I don’t think it would work. What is the state of design?
Right now we are seeing a shift from minimalism to maximalism. Minimalism has been the key feature of design over the last fifteen years. It all began with Cappellini’s minimal objects and was made popular by IKEA, which does good design at a very low price. Above all if you think that IKEA doesn’t start out from the product, but from the packaging.
Is consumerism going to bury us?
There can be no doubt that our society would not survive if we all bought things that were going to last in time. Like fashion, design always has to propose something new. IKEA, in this, is an expression of our day: it makes affordable to everyone products to be kept and consumed over a relatively short period of time.
But hadn’t capitalism failed?
Far from it. As Thomas Piketty says, we are going back to a 19th-century society, with an aristocracy of capital that has everything without having to work, and the rest of the world that no longer has access to the social ladder. Today a young person has worse prospects than I had. This means on the one hand that design will be increasingly democratic, and on the other there will be a handicraft industry producing unique pieces, without replicas and in very limited editions.
Can you give some advice?
Bet on authenticity. Sooner or later someone will launch an Italian IKEA of quality with economic products that instead of lasting just five years will last fifteen.
Let’s put out an appeal: designers of Italy, unite.
Brianza is gearing itself up for this type of competition, it is trying to make the leap. I know of companies that make chairs competitive with IKEA’s prices, but of better quality. Between the expensive object and the cheap one there is a vast amount of room. Today either you go for the high end or you go to Zara. There’s nothing in the middle.
By the way, what is your relationship with fashion?
It’s my favorite sector. There are brands that spend a huge amount for events that last two or three months. And in the meantime they’re already thinking about the next initiative.
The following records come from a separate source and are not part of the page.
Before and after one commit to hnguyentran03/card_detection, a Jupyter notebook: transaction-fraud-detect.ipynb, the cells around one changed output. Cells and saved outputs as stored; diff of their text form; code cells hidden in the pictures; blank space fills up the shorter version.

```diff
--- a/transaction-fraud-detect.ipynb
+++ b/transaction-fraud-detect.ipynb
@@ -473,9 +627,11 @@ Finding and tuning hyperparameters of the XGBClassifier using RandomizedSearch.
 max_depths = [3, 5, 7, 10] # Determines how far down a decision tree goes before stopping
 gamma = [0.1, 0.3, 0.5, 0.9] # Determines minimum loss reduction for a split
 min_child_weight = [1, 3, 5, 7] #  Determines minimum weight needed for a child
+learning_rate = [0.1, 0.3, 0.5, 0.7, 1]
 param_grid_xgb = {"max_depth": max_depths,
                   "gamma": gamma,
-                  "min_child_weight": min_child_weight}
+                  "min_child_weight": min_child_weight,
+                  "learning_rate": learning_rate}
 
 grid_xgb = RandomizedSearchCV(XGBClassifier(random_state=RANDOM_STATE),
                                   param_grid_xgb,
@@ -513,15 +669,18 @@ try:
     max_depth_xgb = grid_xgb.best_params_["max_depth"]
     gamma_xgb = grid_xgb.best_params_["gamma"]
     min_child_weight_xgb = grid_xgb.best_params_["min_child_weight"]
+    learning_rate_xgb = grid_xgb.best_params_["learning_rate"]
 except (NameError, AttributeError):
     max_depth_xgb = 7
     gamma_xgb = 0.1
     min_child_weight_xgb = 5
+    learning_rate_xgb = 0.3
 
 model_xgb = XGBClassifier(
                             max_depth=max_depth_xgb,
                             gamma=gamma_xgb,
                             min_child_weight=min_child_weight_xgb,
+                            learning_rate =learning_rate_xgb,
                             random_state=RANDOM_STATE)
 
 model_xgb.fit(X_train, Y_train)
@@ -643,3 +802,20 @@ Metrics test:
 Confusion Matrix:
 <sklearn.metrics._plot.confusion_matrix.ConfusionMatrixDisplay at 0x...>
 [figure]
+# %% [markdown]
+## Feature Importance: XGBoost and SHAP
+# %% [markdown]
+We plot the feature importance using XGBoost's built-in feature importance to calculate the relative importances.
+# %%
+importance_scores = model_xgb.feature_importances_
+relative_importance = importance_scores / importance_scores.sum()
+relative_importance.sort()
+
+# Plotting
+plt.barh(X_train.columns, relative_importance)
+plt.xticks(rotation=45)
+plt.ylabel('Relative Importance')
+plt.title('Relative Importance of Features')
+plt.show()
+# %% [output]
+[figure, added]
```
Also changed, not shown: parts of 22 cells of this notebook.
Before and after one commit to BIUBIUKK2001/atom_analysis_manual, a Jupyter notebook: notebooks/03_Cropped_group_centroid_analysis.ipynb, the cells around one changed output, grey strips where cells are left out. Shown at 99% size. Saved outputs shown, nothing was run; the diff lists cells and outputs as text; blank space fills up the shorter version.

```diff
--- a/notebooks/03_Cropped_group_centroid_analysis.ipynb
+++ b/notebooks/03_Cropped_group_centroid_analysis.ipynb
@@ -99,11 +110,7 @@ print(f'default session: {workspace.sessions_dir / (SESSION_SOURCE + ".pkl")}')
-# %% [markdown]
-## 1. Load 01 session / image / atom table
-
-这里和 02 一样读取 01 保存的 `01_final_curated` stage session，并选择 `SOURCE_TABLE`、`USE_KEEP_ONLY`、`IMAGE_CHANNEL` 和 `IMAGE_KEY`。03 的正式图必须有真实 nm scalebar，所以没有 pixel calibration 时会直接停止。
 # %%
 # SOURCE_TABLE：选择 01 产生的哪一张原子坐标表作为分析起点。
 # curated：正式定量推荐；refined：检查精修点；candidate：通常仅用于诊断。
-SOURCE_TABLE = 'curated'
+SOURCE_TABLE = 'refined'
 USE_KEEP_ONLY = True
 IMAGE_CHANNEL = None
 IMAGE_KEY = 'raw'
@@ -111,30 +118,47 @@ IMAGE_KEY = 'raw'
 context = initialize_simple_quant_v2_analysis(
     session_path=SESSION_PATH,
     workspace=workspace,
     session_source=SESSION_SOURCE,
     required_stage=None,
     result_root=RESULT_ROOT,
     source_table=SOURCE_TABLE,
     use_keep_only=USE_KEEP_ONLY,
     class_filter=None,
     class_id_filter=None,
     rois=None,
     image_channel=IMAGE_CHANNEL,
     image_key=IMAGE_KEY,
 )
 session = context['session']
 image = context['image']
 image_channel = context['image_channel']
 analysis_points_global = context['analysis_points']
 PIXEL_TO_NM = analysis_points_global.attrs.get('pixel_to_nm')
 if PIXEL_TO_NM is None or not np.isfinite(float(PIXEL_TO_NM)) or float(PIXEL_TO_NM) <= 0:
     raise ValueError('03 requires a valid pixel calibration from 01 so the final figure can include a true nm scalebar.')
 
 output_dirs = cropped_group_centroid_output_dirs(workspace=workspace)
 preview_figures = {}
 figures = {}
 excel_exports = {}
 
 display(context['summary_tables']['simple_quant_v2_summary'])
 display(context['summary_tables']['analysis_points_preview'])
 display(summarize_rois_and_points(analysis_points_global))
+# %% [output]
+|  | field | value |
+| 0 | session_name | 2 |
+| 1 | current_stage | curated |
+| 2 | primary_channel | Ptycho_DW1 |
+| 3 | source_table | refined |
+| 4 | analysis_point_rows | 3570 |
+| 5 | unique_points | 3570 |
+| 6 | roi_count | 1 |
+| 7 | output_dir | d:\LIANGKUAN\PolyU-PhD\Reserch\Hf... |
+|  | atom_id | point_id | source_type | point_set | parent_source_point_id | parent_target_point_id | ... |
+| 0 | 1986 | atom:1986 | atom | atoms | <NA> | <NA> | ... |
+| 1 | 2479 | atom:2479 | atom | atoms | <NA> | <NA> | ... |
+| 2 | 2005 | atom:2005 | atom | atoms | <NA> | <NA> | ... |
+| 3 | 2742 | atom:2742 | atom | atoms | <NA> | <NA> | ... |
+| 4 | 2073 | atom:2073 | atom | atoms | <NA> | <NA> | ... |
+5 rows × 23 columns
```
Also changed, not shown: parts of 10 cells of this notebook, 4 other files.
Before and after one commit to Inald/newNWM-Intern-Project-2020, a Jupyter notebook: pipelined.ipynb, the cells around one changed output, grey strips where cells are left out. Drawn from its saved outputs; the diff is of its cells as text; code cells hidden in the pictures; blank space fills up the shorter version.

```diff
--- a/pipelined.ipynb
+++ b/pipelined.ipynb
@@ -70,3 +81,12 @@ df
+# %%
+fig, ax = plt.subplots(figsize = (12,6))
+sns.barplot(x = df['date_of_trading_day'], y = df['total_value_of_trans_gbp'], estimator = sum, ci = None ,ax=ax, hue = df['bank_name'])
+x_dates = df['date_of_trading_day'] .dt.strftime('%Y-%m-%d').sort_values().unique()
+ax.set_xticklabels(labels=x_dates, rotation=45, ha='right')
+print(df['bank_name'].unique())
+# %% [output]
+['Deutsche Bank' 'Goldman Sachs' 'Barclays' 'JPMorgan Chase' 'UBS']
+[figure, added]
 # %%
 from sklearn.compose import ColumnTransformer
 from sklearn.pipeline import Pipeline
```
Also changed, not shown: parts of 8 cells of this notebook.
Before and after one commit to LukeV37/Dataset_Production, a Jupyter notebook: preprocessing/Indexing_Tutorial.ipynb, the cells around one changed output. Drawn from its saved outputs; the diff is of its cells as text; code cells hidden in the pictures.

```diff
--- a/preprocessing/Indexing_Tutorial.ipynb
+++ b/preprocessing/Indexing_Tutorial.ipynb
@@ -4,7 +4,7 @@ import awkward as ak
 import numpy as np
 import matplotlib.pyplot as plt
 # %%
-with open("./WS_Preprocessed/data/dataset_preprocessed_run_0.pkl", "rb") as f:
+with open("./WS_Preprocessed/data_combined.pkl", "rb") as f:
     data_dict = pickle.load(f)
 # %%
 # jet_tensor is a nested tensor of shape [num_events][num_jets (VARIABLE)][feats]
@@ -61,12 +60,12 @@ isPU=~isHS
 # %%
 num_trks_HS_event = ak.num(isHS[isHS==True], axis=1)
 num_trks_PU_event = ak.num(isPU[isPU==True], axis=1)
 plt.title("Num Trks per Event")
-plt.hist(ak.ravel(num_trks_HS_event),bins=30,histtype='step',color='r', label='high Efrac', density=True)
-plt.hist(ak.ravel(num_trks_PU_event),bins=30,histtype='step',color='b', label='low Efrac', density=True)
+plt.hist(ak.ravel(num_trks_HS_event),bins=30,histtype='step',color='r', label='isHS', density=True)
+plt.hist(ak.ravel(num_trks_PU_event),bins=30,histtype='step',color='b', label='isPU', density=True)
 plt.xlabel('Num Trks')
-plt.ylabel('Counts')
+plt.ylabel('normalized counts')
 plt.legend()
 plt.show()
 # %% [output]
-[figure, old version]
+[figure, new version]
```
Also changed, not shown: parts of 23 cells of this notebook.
It’s interesting to work on the ephemeral, don’t you think?
The exhibition Design Kaput staged at the Galleria Luisa delle Piane in Milan, which opened at the time of the last MiArt and has just come to an end, may be replicated in New York. On that occasion you talked about the reappropriation of objects. Tell me more.
I’m not sure about doing the exhibition in New York yet. In fact we still don’t have the name of a gallery. If it happens, as I hope it will, it won’t simply be a replica of the exhibition at Luisa delle Piane’s. It’s not reappropriation, but appropriation: at Design Kaput I showed chairs that were not designed by me, but by Ola Wihlborg for IKEA. I had those chairs painted by hand with the lyrics of songs that had something to do with the bottom, an essential part of the human body when it comes to using a chair. As well as the chairs, I had a table decorated that had been designed by Jean Prouvé for Vitra. The only thing I designed was the type, which is distinguished by the fact that each letter takes up the same space, a square that only slightly reduces its legibility but greatly increases the decorative effect. On a large surface it resembles a fabric with a regular pattern, like the wallpaper that covered all the walls and ceilings of the exhibition space.
What plans do you have for the future, Christoph?
Unfortunately, I can’t see into the future, but I’m sure that it still has something interesting in store for me.